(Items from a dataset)
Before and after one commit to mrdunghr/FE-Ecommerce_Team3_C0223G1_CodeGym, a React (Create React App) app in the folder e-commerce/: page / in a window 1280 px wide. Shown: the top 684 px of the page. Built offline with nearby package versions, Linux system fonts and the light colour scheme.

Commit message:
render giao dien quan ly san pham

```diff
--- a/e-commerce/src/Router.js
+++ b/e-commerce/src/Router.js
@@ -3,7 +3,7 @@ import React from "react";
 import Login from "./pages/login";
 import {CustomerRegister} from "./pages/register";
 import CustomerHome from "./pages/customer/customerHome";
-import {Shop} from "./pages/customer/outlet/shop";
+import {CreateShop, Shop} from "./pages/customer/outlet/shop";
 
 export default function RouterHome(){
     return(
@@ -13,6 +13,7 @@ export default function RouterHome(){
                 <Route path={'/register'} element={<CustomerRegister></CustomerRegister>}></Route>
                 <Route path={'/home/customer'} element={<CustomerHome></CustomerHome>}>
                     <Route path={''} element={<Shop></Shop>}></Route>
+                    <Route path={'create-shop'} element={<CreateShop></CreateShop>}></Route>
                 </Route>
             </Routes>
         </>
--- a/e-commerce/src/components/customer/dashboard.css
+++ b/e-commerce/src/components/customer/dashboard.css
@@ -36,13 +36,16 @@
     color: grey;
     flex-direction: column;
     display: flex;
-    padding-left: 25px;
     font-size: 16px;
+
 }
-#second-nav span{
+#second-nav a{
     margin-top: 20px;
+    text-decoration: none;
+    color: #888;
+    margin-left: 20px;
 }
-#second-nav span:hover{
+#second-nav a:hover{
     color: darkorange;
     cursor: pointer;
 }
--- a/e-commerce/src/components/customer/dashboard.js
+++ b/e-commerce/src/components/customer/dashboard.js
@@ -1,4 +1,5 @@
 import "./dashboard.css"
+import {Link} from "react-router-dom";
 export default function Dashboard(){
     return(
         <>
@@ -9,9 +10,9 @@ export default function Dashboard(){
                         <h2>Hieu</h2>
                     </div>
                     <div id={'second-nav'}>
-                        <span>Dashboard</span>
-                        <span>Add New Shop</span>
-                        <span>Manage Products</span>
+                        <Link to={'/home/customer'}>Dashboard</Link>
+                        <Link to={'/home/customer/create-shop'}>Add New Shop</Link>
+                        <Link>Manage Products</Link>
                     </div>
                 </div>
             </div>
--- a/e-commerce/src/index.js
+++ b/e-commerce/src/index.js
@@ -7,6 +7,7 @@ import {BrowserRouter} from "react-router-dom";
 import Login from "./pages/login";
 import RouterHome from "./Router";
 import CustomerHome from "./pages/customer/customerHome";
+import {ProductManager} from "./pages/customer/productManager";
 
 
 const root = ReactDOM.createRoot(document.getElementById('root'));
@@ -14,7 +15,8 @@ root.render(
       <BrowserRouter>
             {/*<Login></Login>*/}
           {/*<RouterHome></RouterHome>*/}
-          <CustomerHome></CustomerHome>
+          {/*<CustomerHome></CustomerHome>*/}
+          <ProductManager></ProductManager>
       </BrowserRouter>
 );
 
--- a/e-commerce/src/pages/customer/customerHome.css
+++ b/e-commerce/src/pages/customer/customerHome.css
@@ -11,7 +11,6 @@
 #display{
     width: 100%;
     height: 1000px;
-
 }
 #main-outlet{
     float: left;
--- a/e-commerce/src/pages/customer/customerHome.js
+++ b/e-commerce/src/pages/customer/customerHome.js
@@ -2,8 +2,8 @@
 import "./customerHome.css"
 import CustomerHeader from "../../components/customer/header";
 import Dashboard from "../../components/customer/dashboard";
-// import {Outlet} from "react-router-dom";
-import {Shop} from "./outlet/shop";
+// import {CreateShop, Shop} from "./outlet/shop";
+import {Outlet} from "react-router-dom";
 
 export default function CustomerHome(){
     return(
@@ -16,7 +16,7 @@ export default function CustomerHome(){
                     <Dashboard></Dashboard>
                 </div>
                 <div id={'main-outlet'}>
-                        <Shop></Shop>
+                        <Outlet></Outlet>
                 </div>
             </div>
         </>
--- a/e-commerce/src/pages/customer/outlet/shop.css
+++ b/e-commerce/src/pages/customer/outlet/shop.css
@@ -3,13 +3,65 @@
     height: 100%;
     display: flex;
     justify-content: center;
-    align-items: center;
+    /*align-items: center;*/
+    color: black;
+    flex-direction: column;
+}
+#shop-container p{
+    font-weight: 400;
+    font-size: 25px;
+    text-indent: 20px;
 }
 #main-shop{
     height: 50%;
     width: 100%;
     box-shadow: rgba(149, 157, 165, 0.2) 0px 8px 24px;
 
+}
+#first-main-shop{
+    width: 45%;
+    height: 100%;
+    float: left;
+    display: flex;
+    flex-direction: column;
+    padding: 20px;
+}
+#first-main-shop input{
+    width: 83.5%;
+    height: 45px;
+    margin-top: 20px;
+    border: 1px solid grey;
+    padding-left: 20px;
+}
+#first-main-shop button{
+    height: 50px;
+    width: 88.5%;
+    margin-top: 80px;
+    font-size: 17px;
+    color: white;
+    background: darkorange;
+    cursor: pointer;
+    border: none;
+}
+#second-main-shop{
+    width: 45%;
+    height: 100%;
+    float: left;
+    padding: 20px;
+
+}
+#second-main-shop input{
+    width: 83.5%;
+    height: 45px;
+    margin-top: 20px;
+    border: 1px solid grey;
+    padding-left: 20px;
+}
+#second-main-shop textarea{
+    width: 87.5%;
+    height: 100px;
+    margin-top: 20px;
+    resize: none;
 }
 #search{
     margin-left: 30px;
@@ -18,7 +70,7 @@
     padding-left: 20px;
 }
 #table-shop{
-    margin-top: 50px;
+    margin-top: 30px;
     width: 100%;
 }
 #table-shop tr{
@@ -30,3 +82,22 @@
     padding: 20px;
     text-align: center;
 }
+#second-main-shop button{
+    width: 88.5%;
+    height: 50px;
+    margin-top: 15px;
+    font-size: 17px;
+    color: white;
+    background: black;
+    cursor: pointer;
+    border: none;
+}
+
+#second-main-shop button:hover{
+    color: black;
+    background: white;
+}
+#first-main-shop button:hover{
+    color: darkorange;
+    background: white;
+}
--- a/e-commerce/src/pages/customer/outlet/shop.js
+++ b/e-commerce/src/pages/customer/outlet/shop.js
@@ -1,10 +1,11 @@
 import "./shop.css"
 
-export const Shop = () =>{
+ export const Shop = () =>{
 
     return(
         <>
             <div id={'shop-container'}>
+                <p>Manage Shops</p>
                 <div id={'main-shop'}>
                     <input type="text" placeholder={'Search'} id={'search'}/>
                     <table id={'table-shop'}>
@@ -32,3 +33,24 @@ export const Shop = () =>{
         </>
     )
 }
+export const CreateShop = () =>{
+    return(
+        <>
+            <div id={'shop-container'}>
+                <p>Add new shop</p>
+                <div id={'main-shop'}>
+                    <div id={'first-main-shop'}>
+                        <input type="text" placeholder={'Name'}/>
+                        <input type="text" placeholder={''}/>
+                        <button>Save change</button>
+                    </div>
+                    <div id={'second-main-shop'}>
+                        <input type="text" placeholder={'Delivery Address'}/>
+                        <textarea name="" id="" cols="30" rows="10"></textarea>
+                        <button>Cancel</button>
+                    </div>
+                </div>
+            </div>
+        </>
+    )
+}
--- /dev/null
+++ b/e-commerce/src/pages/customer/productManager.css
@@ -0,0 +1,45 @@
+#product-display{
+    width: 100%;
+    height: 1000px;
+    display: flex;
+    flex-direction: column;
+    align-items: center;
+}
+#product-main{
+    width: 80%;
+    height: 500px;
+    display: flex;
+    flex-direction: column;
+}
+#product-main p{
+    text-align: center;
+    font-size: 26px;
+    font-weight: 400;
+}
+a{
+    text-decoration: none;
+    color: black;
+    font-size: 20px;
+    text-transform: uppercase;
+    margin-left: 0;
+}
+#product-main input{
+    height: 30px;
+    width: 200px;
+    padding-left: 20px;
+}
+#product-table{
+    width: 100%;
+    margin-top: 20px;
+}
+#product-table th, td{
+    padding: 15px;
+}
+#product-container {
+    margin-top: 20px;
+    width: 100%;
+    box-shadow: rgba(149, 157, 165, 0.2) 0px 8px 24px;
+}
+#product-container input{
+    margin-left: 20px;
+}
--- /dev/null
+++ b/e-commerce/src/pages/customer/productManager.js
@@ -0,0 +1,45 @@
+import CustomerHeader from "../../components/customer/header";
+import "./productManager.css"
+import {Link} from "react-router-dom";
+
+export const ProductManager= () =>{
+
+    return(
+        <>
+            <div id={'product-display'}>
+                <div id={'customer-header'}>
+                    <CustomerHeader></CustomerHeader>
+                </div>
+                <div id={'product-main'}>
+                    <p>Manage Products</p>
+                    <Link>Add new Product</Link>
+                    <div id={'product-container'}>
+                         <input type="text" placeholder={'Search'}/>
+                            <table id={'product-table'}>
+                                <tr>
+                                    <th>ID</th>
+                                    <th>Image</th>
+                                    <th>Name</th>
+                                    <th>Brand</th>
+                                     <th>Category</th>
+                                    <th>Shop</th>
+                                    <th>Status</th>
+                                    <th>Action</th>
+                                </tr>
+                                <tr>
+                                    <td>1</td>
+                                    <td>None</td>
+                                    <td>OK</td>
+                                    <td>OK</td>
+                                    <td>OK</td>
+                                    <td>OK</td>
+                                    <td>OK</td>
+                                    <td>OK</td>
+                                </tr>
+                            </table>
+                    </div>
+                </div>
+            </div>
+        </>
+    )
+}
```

Requirement> Scan the records for the word "button". Copy each line where it turns up.

Answer area>
+#first-main-shop button{
+#second-main-shop button{
+#second-main-shop button:hover{
+#first-main-shop button:hover{
+                        <button>Save change</button>
+                        <button>Cancel</button>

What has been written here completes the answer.